New Factsheet on the Alignment of Evangelical and Tea Party Values

[10.06.2011]

Many of the GOP primary candidates will be in DC this weekend, but not for a debate (I hear your sigh of relief.  There have been a lot of those recently).  They’re all speaking at the annual Values Voter Summit, a conservative conference with four major stated goals: to “limit government,” “champion traditional values,” “reduce spending,” and “protect America.”  In addition to the seven major GOP candidates, speakers will include major social conservative icons like the American Family Association’s Bryan Fischer, former Attorney General Ed Meese, and the National Organization for Marriage’s Brian Brown.  It’s an important conservative event, so as you read coverage of the conference, take a look at the factsheet we compiled on the alignment of white evangelical Protestant and Tea Party value on key social issues.  For example:

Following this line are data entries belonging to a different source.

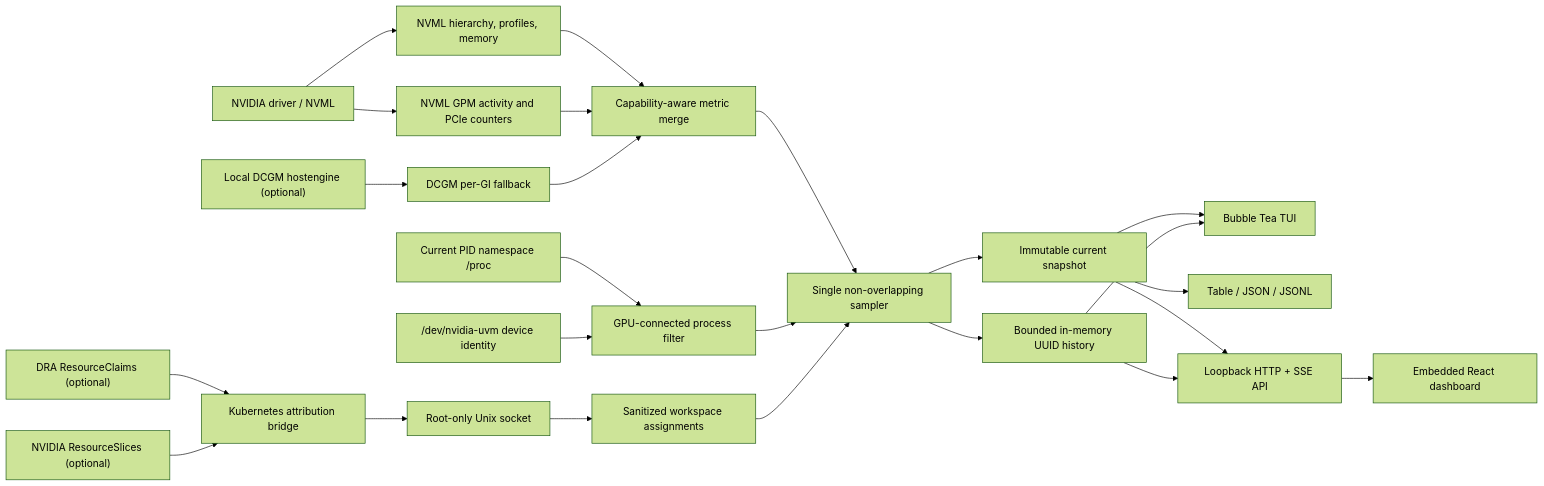
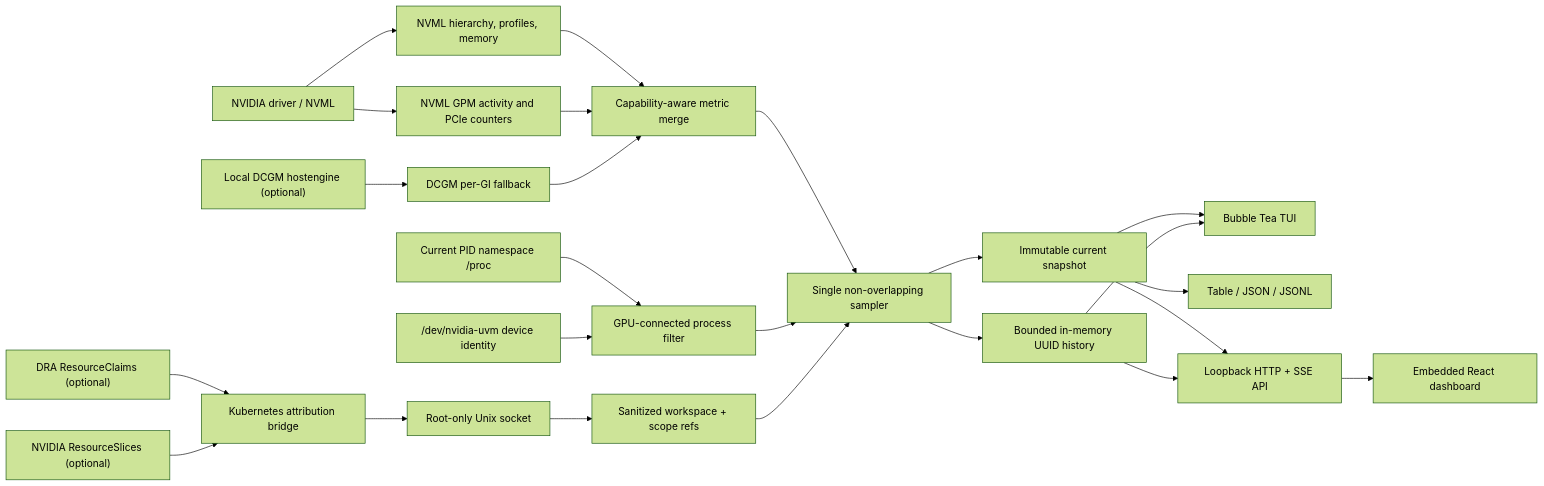
One commit to intellisys-stevens/leviathan changed the diagram in docs/assets/architecture.mmd. Above: the diagram before and after it, drawn with Mermaid (forest theme). The commit also changed 65 other files, not shown here.

```diff
--- a/docs/assets/architecture.mmd
+++ b/docs/assets/architecture.mmd
@@ -1,27 +1,27 @@
 flowchart LR
   driver["NVIDIA driver / NVML"] --> nvml["NVML hierarchy, profiles, memory"]
   driver --> gpm["NVML GPM activity and PCIe counters"]
   hostengine["Local DCGM hostengine (optional)"] --> dcgm["DCGM per-GI fallback"]
   nvml --> merge["Capability-aware metric merge"]
   gpm --> merge
   dcgm --> merge
 
   proc["Current PID namespace /proc"] --> identity["GPU-connected process filter"]
   uvm["/dev/nvidia-uvm device identity"] --> identity
   merge --> sampler["Single non-overlapping sampler"]
   identity --> sampler
 
   claims["DRA ResourceClaims (optional)"] --> bridge["Kubernetes attribution bridge"]
   slices["NVIDIA ResourceSlices (optional)"] --> bridge
   bridge --> socket["Root-only Unix socket"]
-  socket --> attribution["Sanitized workspace assignments"]
+  socket --> attribution["Sanitized workspace + scope refs"]
   attribution --> sampler
 
   sampler --> current["Immutable current snapshot"]
   sampler --> history["Bounded in-memory UUID history"]
   current --> tui["Bubble Tea TUI"]
   current --> cli["Table / JSON / JSONL"]
   current --> api["Loopback HTTP + SSE API"]
   history --> tui
   history --> api
   api --> browser["Embedded React dashboard"]
```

  • Overlapping Identities: Nearly half (58%) of Americans who identify with the Tea Party movement also identify as a part of the religious right or Christian conservative movement. [Source: PRRI, American Values Survey, 2010]. Fully three-quarters (75%) of those who identify with the Tea Party movement describe themselves as “a Christian conservative.” [Source: PRRI, Pluralism, Immigration and Civic Integration Survey, 2011]
  • Libertarianism: Despite conventional wisdom, only about one quarter (27%) of Americans who identify with the Tea Party consider themselves libertarians. [Source: PRRI, Pluralism, Immigration and Civic Integration Survey, 2011]

For more numbers on abortion, same-sex marriage, the death penalty, and the economic “earthquake,” and where the Tea Party and white evangelical Protestants fall on all of these issues, read over the factsheet.

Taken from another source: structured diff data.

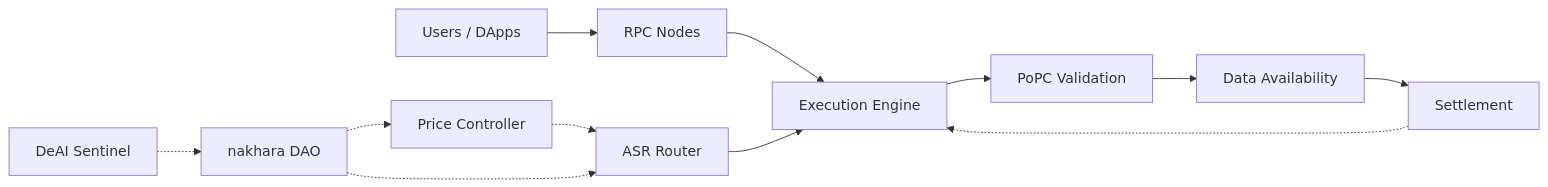
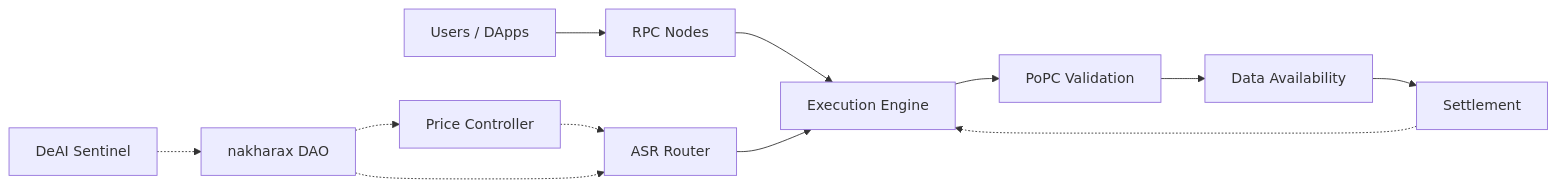
The diagram in services/core/core/README.md (axionaxprotocol/nakharax), drawn with Mermaid before and after one commit. The commit also changed other lines of this file and 476 other files, not shown here.

First line of the commit message:
refactor(rebrand): rename nakhara to nakharax

````diff
--- a/services/core/core/README.md
+++ b/services/core/core/README.md
@@ -177,15 +177,15 @@
 ```mermaid
 flowchart LR
     Clients[Users / DApps] --> RPC[RPC Nodes]
     RPC --> Exec[Execution Engine]
     Exec --> PoPC[PoPC Validation]
     PoPC --> DA[Data Availability]
     DA --> Settle[Settlement]
     Settle -.-> Exec
 
     ASR[ASR Router] --> Exec
     PPC[Price Controller] -.-> ASR
-    DeAI[DeAI Sentinel] -.-> DAO[nakhara DAO]
+    DeAI[DeAI Sentinel] -.-> DAO[nakharax DAO]
     DAO -.-> ASR
     DAO -.-> PPC
 ```
````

3 Responses to “New Factsheet on the Alignment of Evangelical and Tea Party Values”

  1. [...] Evangelical aversion to Mormons wouldn’t be such a problem for Romney if he could build a winning coalition without them. But historically, that’s been hard to do in GOP primaries. Sixty percent of voters in the Iowa caucuses and the South Carolina primary in 2008 were evangelicals. And Tea Party supporters, who are among the most energized in this campaign season, overwhelmingly identify themselves as “Christian conservatives.” [...]

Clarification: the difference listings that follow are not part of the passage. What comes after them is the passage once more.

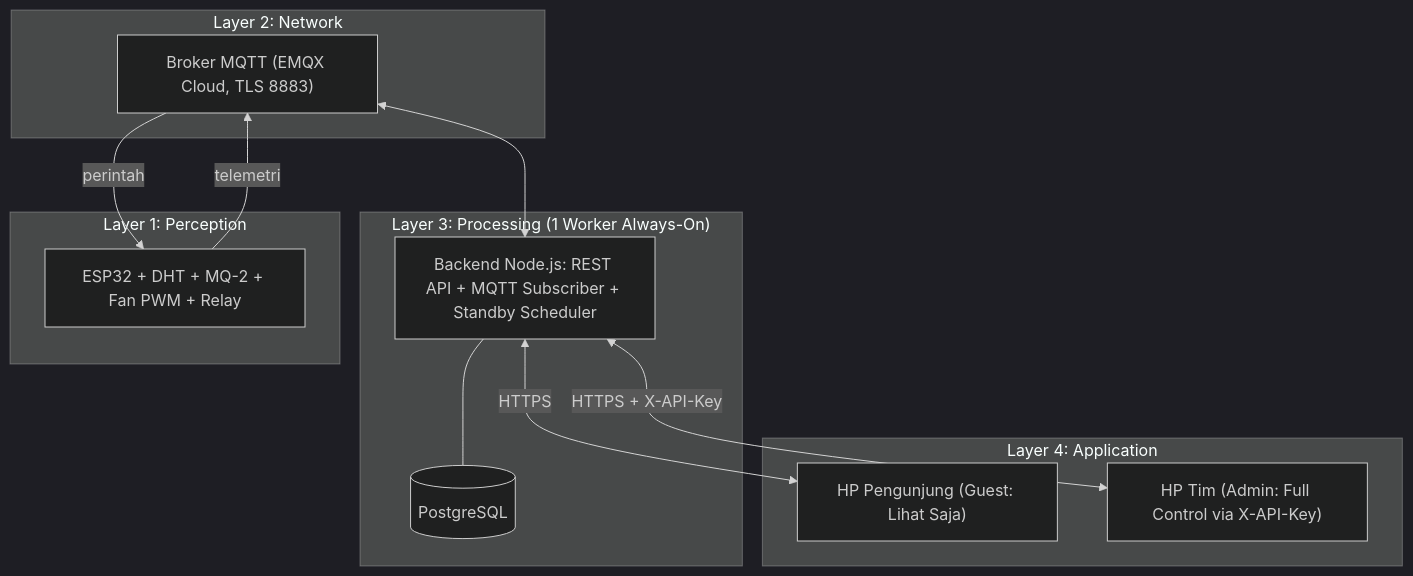
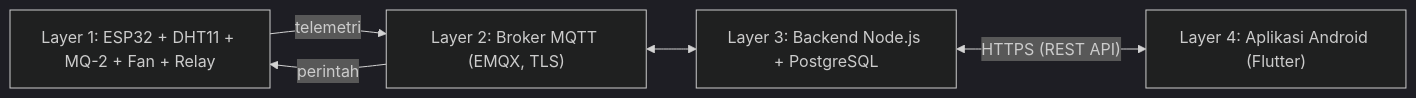
The diagram in README.md (anubluskrin/smart-exhaus-fan), drawn with Mermaid (dark theme) before and after one commit. The commit also changed other lines of this file, not shown here.

````diff
--- a/README.md
+++ b/README.md
@@ -51,23 +29,11 @@
 ```mermaid
-flowchart TB
-  subgraph L4["Layer 4: Application"]
-    GUEST["HP Pengunjung (Guest: Lihat Saja)"]
-    ADMIN["HP Tim (Admin: Full Control via X-API-Key)"]
-  end
-  subgraph L3["Layer 3: Processing (1 Worker Always-On)"]
-    API["Backend Node.js: REST API + MQTT Subscriber + Standby Scheduler"]
-    DB[("PostgreSQL")]
-    API --- DB
-  end
-  subgraph L2["Layer 2: Network"]
-    MQ["Broker MQTT (EMQX Cloud, TLS 8883)"]
-  end
-  subgraph L1["Layer 1: Perception"]
-    ESP["ESP32 + DHT + MQ-2 + Fan PWM + Relay"]
-  end
-  ESP -- "telemetri" --> MQ
-  MQ -- "perintah" --> ESP
-  MQ <--> API
-  API <-- "HTTPS" --> GUEST
-  API <-- "HTTPS + X-API-Key" --> ADMIN
+flowchart LR
+  ESP["Layer 1: ESP32 + DHT11 + MQ-2 + Fan + Relay"]
+  MQ["Layer 2: Broker MQTT (EMQX, TLS)"]
+  BE["Layer 3: Backend Node.js + PostgreSQL"]
+  APP["Layer 4: Aplikasi Android (Flutter)"]
+  ESP -- telemetri --> MQ
+  MQ -- perintah --> ESP
+  MQ <--> BE
+  BE <-- "HTTPS (REST API)" --> APP
 ```
````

  2. [...] Evangelical hatred to Mormons wouldn’t be such a problem for Romney if he could build a winning bloc but them. But historically, that’s been tough to do in GOP primaries. Sixty percent of citizens in a Iowa caucuses and a South Carolina primary in 2008 were evangelicals. And Tea Party supporters, who are among a many energized in this debate season, overwhelmingly identify themselves as “Christian conservatives.” [...]

  3. [...] And Tea Party supporters, who are among the most energized in this campaign season, overwhelmingly identify themselves as “Christian conservatives”, according to the Public Religion Research [...]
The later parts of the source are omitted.